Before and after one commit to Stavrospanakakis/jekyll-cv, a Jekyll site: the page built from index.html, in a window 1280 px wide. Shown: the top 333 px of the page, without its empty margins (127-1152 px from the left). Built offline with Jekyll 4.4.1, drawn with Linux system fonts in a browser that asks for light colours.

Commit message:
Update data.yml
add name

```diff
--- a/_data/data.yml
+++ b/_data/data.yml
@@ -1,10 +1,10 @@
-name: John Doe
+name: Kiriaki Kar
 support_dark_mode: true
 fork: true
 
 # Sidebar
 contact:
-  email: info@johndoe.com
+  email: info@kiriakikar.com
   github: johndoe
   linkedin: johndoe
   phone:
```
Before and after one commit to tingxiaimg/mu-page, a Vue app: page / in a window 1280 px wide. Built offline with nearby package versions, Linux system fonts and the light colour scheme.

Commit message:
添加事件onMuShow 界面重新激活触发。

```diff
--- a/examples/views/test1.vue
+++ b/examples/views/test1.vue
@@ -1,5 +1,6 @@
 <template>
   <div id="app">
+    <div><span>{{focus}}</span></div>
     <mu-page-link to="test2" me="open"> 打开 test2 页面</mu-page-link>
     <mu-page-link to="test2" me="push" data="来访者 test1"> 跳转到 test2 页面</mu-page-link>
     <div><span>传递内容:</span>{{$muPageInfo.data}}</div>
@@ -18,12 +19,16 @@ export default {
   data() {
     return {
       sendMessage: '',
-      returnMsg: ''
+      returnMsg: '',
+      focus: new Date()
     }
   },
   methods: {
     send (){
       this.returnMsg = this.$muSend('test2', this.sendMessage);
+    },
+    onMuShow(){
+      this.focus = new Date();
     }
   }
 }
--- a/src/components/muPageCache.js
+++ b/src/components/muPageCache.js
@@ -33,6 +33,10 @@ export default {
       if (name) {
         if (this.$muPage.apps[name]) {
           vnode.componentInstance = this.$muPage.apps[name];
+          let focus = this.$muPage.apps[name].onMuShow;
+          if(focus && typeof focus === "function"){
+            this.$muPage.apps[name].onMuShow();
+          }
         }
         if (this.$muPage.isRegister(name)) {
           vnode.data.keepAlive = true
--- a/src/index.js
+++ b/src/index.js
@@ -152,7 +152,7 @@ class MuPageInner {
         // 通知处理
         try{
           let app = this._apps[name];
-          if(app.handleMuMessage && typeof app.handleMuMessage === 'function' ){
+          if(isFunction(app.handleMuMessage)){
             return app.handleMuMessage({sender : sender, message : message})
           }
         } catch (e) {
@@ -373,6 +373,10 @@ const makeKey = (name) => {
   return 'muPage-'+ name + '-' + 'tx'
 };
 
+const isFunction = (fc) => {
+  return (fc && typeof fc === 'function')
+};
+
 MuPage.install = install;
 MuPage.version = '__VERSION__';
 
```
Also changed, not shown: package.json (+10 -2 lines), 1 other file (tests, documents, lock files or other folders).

....

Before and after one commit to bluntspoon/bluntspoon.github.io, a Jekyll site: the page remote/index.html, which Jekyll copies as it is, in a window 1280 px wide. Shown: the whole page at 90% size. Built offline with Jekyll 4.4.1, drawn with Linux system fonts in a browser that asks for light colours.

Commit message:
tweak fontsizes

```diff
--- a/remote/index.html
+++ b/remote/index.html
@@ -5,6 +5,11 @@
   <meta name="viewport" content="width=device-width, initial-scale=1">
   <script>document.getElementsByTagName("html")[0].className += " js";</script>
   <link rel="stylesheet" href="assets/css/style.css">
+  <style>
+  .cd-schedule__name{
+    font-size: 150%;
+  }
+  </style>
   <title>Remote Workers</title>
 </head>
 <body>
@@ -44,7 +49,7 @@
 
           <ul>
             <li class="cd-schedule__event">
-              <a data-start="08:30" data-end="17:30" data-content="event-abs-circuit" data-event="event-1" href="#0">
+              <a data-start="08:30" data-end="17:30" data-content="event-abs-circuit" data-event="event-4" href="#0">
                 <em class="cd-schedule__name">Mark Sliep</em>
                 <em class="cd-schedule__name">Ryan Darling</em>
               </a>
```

....

Every line that includes "data" must be copied from the material above.

Update data.yml
--- a/_data/data.yml
+++ b/_data/data.yml
     <mu-page-link to="test2" me="push" data="来访者 test1"> 跳转到 test2 页面</mu-page-link>
     <div><span>传递内容:</span>{{$muPageInfo.data}}</div>
   data() {
           vnode.data.keepAlive = true
-              <a data-start="08:30" data-end="17:30" data-content="event-abs-circuit" data-event="event-1" href="#0">
+              <a data-start="08:30" data-end="17:30" data-content="event-abs-circuit" data-event="event-4" href="#0">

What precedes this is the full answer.